Front-end code change data
+ + + + + + +

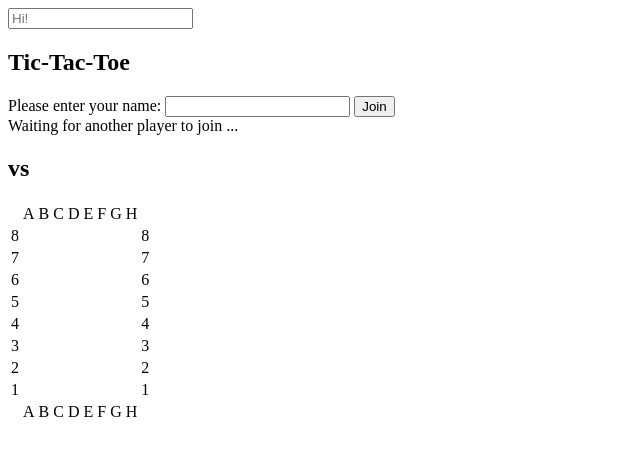
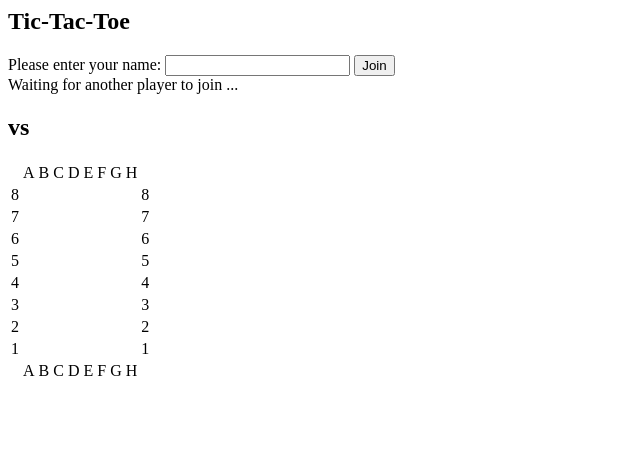
Before and after one commit to artem-sasc-instructor/artem-chess, a website: page index.html in a window 1280 px wide. Shown: the whole page, without its empty margins (0-640 px from the left). Drawn offline with Linux system fonts and the light colour scheme.

Commit message:
1 file modified

```diff
--- a/index.html
+++ b/index.html
@@ -1,4 +1,3 @@
-<input type="text" placeholder="Hi!">
 <section id="enter" class="hidden">
   <h1>Tic-Tac-Toe</h1>
   <label>Please enter your name:</label>
```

+ + + + + + +

§ What is needed
From the entries above, pull out each line that includes "enter".

§ Output of the exercise
 <section id="enter" class="hidden">
   <label>Please enter your name:</label>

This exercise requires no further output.